Has the day-to-day work at SKF changed as a result of digitalization? If so, how?

“Not so much in the day-to-day. But there is a big difference in how we make decisions and why, on what grounds. It’s a big difference. Now we look entirely at customer value.”

A lot of it is about changes in attitude. Thinking less in terms of ‘production’ and ‘products’ and more about how to create value for our end customers and partners.

For the sales organization, there is a huge difference when they focus on ‘performance-based business’, where we sell knowledge, information, performance and improvements for the customer rather than ‘ball bearings’. It brings completely new requirements with regard to communication and analysis. Larsson explains that you need to sit down with the customer and look at what is available, the customer’s wishes and life cycle costs when you write performance-based contracts.

“It’s important to understand what the customer actually needs so that we make the right products. In many cases, we’ve ‘over-engineered’ and focused too much on the development of bearings instead of looking at the customer’s needs. Customers can end up buying a Porsche when what they need is a Skoda. We can do better in this regard. It’s about being more focused on what is fit for purpose. Some bearings can be purchased at the touch of a button through Amazon, while in other cases, customers may want a performance-based solution where we guarantee service and performance levels.”

In terms of skills requirements, there is a shift towards the digital. Many new roles have been created. Right now, a lot of software developers are being recruited, and among the new positions is one where the person will be responsible for looking at new concepts instead of new products.

How far have you got?

“If the final vision is 10, we are at 5. The cloud platform and the organization are in place, as well as some of the concepts. It’s now time to roll it out across the company.”

Challenges and lessons learned

It is a challenge to go from selling a product to selling knowledge.

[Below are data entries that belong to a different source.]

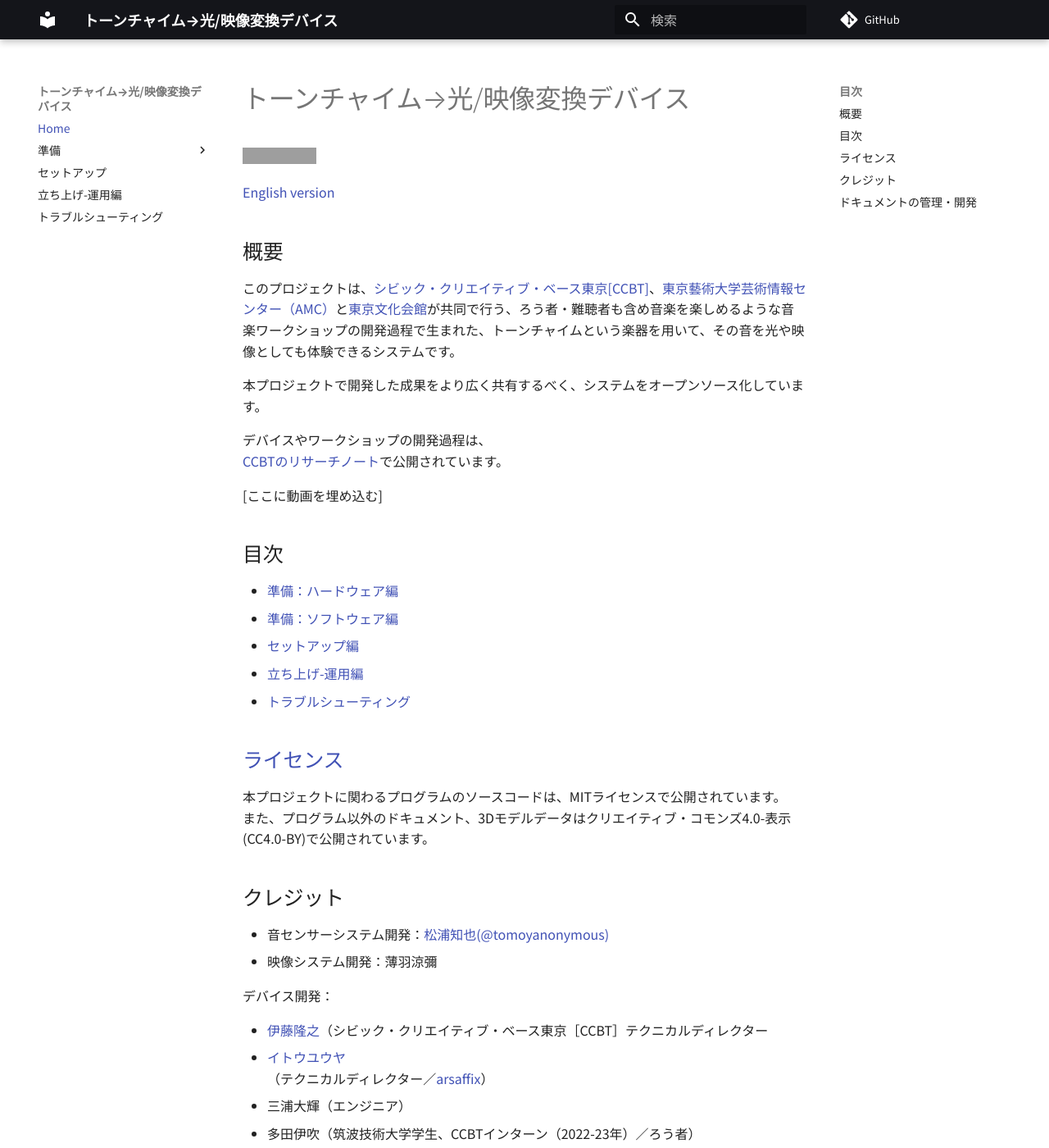
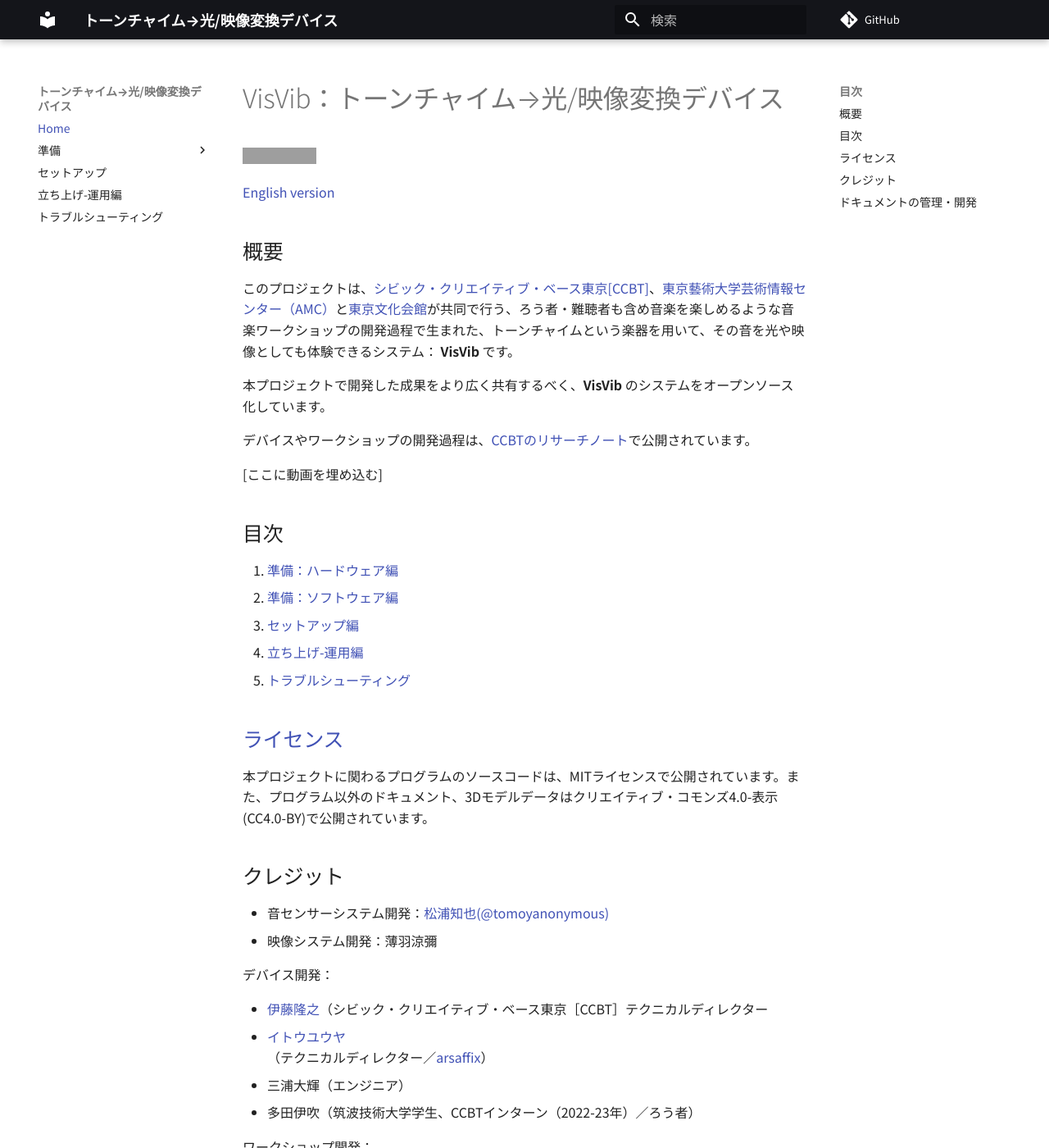
Before and after one commit to ccbtokyo/visvib-manual, an MkDocs documentation site: the page built from docs/README.md, in a window 1280 px wide and 1400 px high. Shown: the whole window at 82% size. Built offline with MkDocs 1.6.1 and Material for MkDocs 9.7.7, drawn with Linux system fonts in a browser that asks for light colours; some web fonts are replaced; comment, search, counter and statistics services are not loaded; grey boxes are pictures that could not be loaded.

```diff
--- a/docs/README.md
+++ b/docs/README.md
@@ -1,4 +1,4 @@
-# トーンチャイム→光/映像変換デバイス
+# VisVib：トーンチャイム→光/映像変換デバイス
 
 [![pages-build-deployment](https://github.com/ccbtokyo/amc-connect/actions/workflows/pages/pages-build-deployment/badge.svg)](https://github.com/ccbtokyo/amc-connect/actions/workflows/pages/pages-build-deployment)
 
@@ -6,27 +6,25 @@
 
 ## 概要
 
-このプロジェクトは、[シビック・クリエイティブ・ベース東京[CCBT]](https://ccbt.rekibun.or.jp/)、[東京藝術大学芸術情報センター（AMC）](https://amc.geidai.ac.jp)と[東京文化会館](https://www.t-bunka.jp/)が共同で行う、ろう者・難聴者も含め音楽を楽しめるような音楽ワークショップの開発過程で生まれた、トーンチャイムという楽器を用いて、その音を光や映像としても体験できるシステムです。
+このプロジェクトは、[シビック・クリエイティブ・ベース東京[CCBT]](https://ccbt.rekibun.or.jp/)、[東京藝術大学芸術情報センター（AMC）](https://amc.geidai.ac.jp)と[東京文化会館](https://www.t-bunka.jp/)が共同で行う、ろう者・難聴者も含め音楽を楽しめるような音楽ワークショップの開発過程で生まれた、トーンチャイムという楽器を用いて、その音を光や映像としても体験できるシステム： **VisVib** です。
 
-本プロジェクトで開発した成果をより広く共有するべく、システムをオープンソース化しています。
+本プロジェクトで開発した成果をより広く共有するべく、**VisVib** のシステムをオープンソース化しています。
 
-デバイスやワークショップの開発過程は、
-[CCBTのリサーチノート](https://ccbt.rekibun.or.jp/research-notes/diverstiy-and-inclusion-project-02)で公開されています。
+デバイスやワークショップの開発過程は、[CCBTのリサーチノート](https://ccbt.rekibun.or.jp/research-notes/diverstiy-and-inclusion-project-02)で公開されています。
 
 [ここに動画を埋め込む]
 
 ## 目次
 
-- [準備：ハードウェア編](1-prep-hardware.md)
-- [準備：ソフトウェア編](2-prep-software.md)
-- [セットアップ編](3-setup.md)
-- [立ち上げ-運用編](4-use.md)
-- [トラブルシューティング](5-troubleshooting.md)
+1. [準備：ハードウェア編](1-prep-hardware.md)
+2. [準備：ソフトウェア編](2-prep-software.md)
+3. [セットアップ編](3-setup.md)
+4. [立ち上げ-運用編](4-use.md)
+5. [トラブルシューティング](5-troubleshooting.md)
 
 ## [ライセンス](./LICENSE)
 
-本プロジェクトに関わるプログラムのソースコードは、MITライセンスで公開されています。
-また、プログラム以外のドキュメント、3Dモデルデータはクリエイティブ・コモンズ4.0-表示(CC4.0-BY)で公開されています。
+本プロジェクトに関わるプログラムのソースコードは、MITライセンスで公開されています。また、プログラム以外のドキュメント、3Dモデルデータはクリエイティブ・コモンズ4.0-表示(CC4.0-BY)で公開されています。
 
 ## クレジット
 
@@ -58,4 +56,4 @@
 
 ## ドキュメントの管理・開発
 
-[DEVELOPMENT](DEVELOPMENT.md) を参照してください。
+[DEVELOPMENT](https://github.com/ccbtokyo/visvib-manual/docs/DEVELOPMENT.md) を参照してください。
```
Also changed, not shown: docs/3-setup.md (+20 -11 lines), docs/img/ultralite_connection.jpg (added), 3 other files.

It changes everything. You need to transform the organization – and at the same time maintain existing and ongoing business.

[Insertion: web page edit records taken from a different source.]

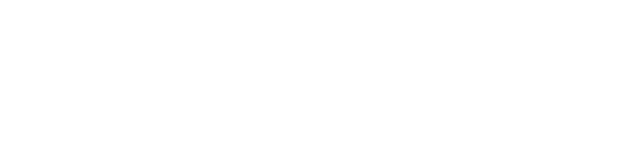
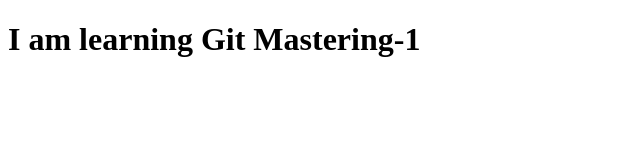
Before and after one commit to md-pervej/git-mastering-1, a plain HTML site: page index.html in a window 1280 px wide. Shown: the whole page, without its empty margins (0-640 px from the left). Drawn offline with Linux system fonts and the light colour scheme.

Commit message:
header done

```diff
--- a/index.html
+++ b/index.html
@@ -6,6 +6,9 @@
     <title>Git Mastering-1</title>
 </head>
 <body>
+    <header>
+        <h1>I am learning Git Mastering-1</h1>
+    </header>
 
 </body>
 </html>
```
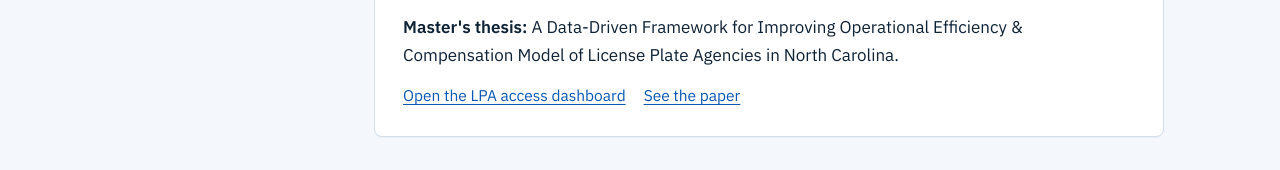
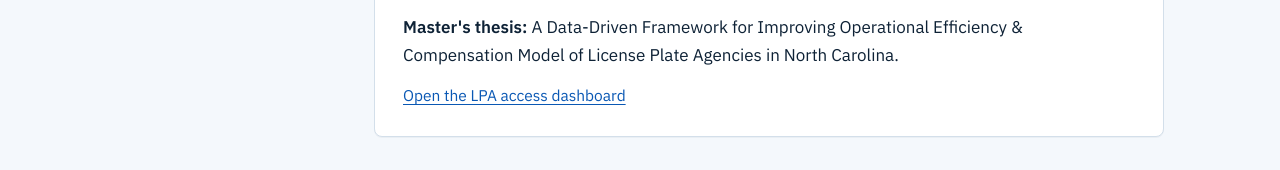
Before and after one commit to AshrafAliRaheb/AshrafAliRaheb.github.io, a plain HTML site: page index.html in a window 1280 px wide. Shown: the part 3675-3845 px from the top of the page. Drawn offline with nearby package versions, Linux system fonts and the light colour scheme.

Commit message:
index.html

```diff
--- a/index.html
+++ b/index.html
@@ -395,7 +395,6 @@ footer .wrap { padding-block: 22px; }
           <p style="margin-bottom:14px"><strong>Master's thesis:</strong> A Data-Driven Framework for Improving Operational Efficiency &amp; Compensation Model of License Plate Agencies in North Carolina.</p>
           <div class="links">
             <a href="https://venktesh22.github.io/NC_LPA_Access_Dashboard.html" target="_blank" rel="noopener">Open the LPA access dashboard</a>
-            <a href="#publications">See the paper</a>
           </div>
         </article>
 
```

There are valuable positions to be taken and a lot of money to be made along the way if you don’t look too far ahead. “There is no digital strategy, just strategy in a digital world.”

“Technology sparks industrial revolutions; people make them happen.”